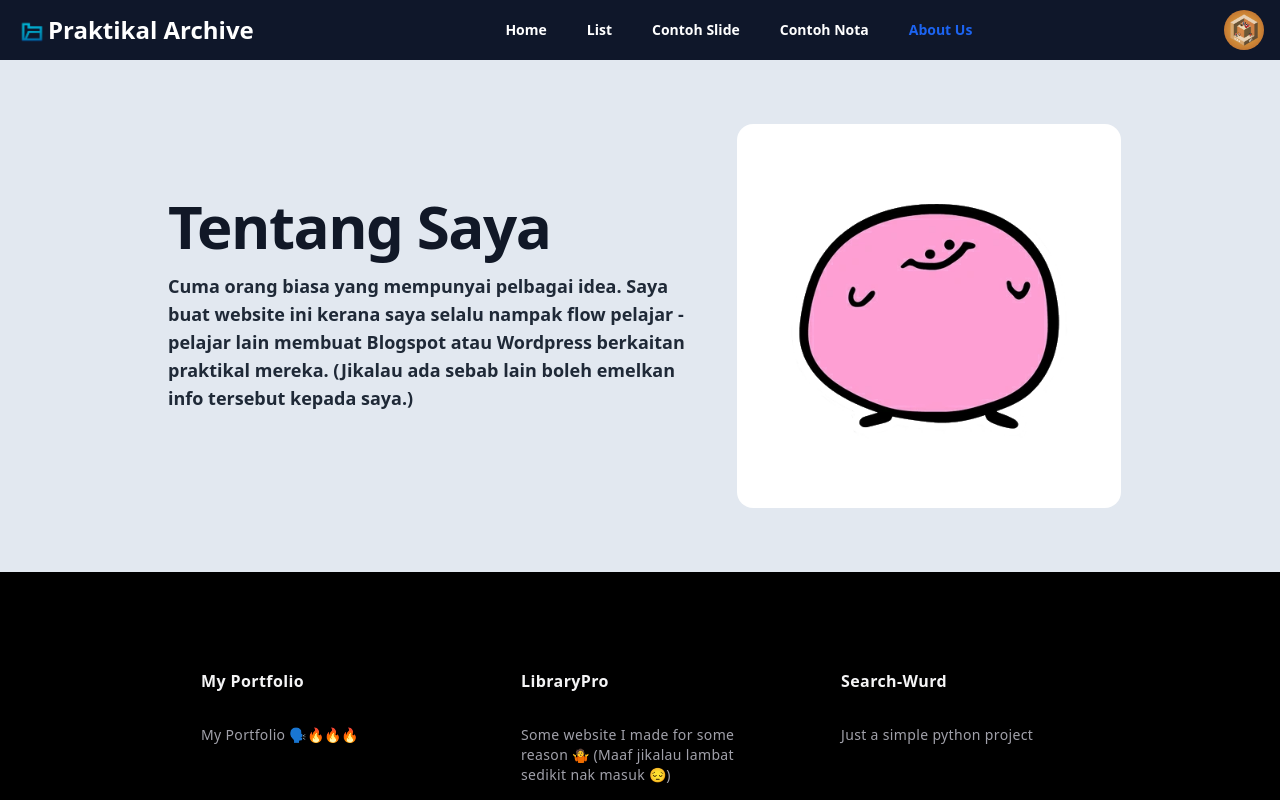
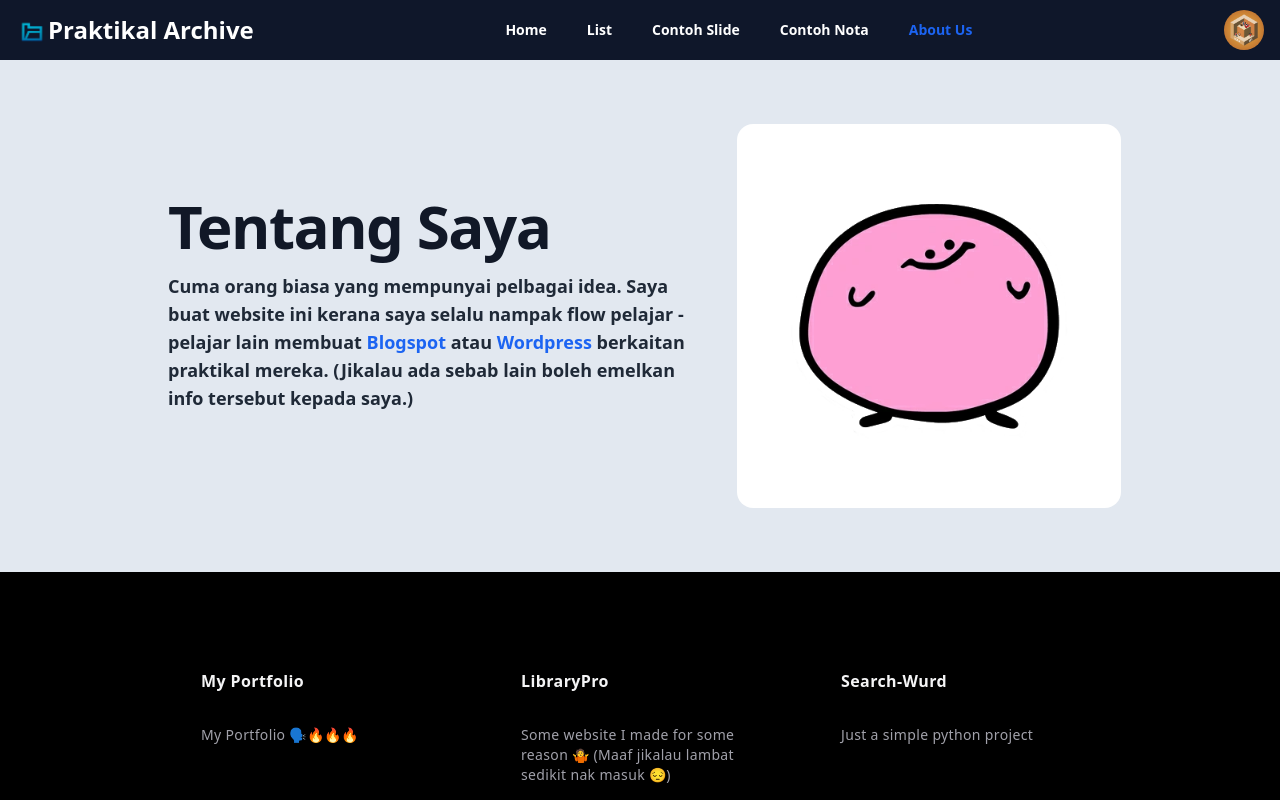
Before and after one commit to YOLO-GIT/intern-stuff, a React (Vite) app: page /#/about_us in a window 1280 px wide. Shown: the top 800 px of the page. Built offline with nearby package versions, Linux system fonts and the light colour scheme.

Commit message:
Modify some script

```diff
--- a/src/components/buymeacoffee.jsx
+++ /dev/null
@@ -1,39 +0,0 @@
-import React, { useEffect } from "react";
-
-const BuyMeACoffeeButton = () => {
-  useEffect(() => {
-    const script = document.createElement("script");
-    script.src = "https://cdnjs.buymeacoffee.com/1.0.0/button.prod.min.js";
-    script.async = true;
-    document.body.appendChild(script);
-
-    return () => {
-      // Clean up the script when the component unmounts
-      document.body.removeChild(script);
-    };
-  }, []);
-
-  return (
-    <div className="">
-      <a
-        href="https://www.buymeacoffee.com/YOLOGIT"
-        className="bmc-button font-bold"
-        style={{
-          backgroundColor: "#FF5F5F",
-          color: "#ffffff",
-          border: "1px solid #000000",
-          fontFamily: "Cookie",
-          padding: "10px 20px",
-          textDecoration: "none",
-          borderRadius: "5px",
-          display: "inline-block",
-          marginTop: "10px",
-        }}
-      >
-        Buy me a coffee 🐝
-      </a>
-    </div>
-  );
-};
-
-export default BuyMeACoffeeButton;
--- a/src/components/statement.jsx
+++ b/src/components/statement.jsx
@@ -17,9 +17,26 @@ const Statement = () => {
             <p class="text-center sm:text-left mb-6 font-semibold dark:text-white text-gray-800 sm:text-gray-800 md:text-lg">
               Cuma orang biasa yang mempunyai pelbagai idea. Saya buat website
               ini kerana saya selalu nampak flow pelajar - pelajar lain
-              membuat&nbsp;<span>Blogspot</span>&nbsp;atau&nbsp;
-              <span>Wordpress</span>&nbsp;berkaitan praktikal mereka. (Jikalau
-              ada sebab lain boleh emelkan info tersebut kepada saya.)
+              membuat&nbsp;
+              <a
+                href="https://amiradsk.blogspot.com" // Replace with the desired page number
+                target="_blank"
+                rel="noopener noreferrer"
+                className="text-blue-600 hover:underline"
+              >
+                Blogspot
+              </a>
+              &nbsp;atau&nbsp;
+              <a
+                href="https://laporanakhirdaus.wordpress.com" // Replace with the desired page number
+                target="_blank"
+                rel="noopener noreferrer"
+                className="text-blue-600 hover:underline"
+              >
+                Wordpress
+              </a>
+              &nbsp;berkaitan praktikal mereka. (Jikalau ada sebab lain boleh
+              emelkan info tersebut kepada saya.)
             </p>
           </div>
           <div class="lg:mt-0 lg:col-span-5 lg:flex mx-auto">
```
◆ ◆ ◆ ◆
● **PROBLEM TO SOLVE**:
Return each entry exactly as given. Leave the images out.

● **COMPLETED EXERCISE**:
Before and after one commit to YOLO-GIT/intern-stuff, a React (Vite) app: page /#/about_us in a window 1280 px wide. Shown: the top 800 px of the page. Built offline with nearby package versions, Linux system fonts and the light colour scheme.

Commit message:
Modify some script

```diff
--- a/src/components/buymeacoffee.jsx
+++ /dev/null
@@ -1,39 +0,0 @@
-import React, { useEffect } from "react";
-
-const BuyMeACoffeeButton = () => {
-  useEffect(() => {
-    const script = document.createElement("script");
-    script.src = "https://cdnjs.buymeacoffee.com/1.0.0/button.prod.min.js";
-    script.async = true;
-    document.body.appendChild(script);
-
-    return () => {
-      // Clean up the script when the component unmounts
-      document.body.removeChild(script);
-    };
-  }, []);
-
-  return (
-    <div className="">
-      <a
-        href="https://www.buymeacoffee.com/YOLOGIT"
-        className="bmc-button font-bold"
-        style={{
-          backgroundColor: "#FF5F5F",
-          color: "#ffffff",
-          border: "1px solid #000000",
-          fontFamily: "Cookie",
-          padding: "10px 20px",
-          textDecoration: "none",
-          borderRadius: "5px",
-          display: "inline-block",
-          marginTop: "10px",
-        }}
-      >
-        Buy me a coffee 🐝
-      </a>
-    </div>
-  );
-};
-
-export default BuyMeACoffeeButton;
--- a/src/components/statement.jsx
+++ b/src/components/statement.jsx
@@ -17,9 +17,26 @@ const Statement = () => {
             <p class="text-center sm:text-left mb-6 font-semibold dark:text-white text-gray-800 sm:text-gray-800 md:text-lg">
               Cuma orang biasa yang mempunyai pelbagai idea. Saya buat website
               ini kerana saya selalu nampak flow pelajar - pelajar lain
-              membuat&nbsp;<span>Blogspot</span>&nbsp;atau&nbsp;
-              <span>Wordpress</span>&nbsp;berkaitan praktikal mereka. (Jikalau
-              ada sebab lain boleh emelkan info tersebut kepada saya.)
+              membuat&nbsp;
+              <a
+                href="https://amiradsk.blogspot.com" // Replace with the desired page number
+                target="_blank"
+                rel="noopener noreferrer"
+                className="text-blue-600 hover:underline"
+              >
+                Blogspot
+              </a>
+              &nbsp;atau&nbsp;
+              <a
+                href="https://laporanakhirdaus.wordpress.com" // Replace with the desired page number
+                target="_blank"
+                rel="noopener noreferrer"
+                className="text-blue-600 hover:underline"
+              >
+                Wordpress
+              </a>
+              &nbsp;berkaitan praktikal mereka. (Jikalau ada sebab lain boleh
+              emelkan info tersebut kepada saya.)
             </p>
           </div>
           <div class="lg:mt-0 lg:col-span-5 lg:flex mx-auto">
```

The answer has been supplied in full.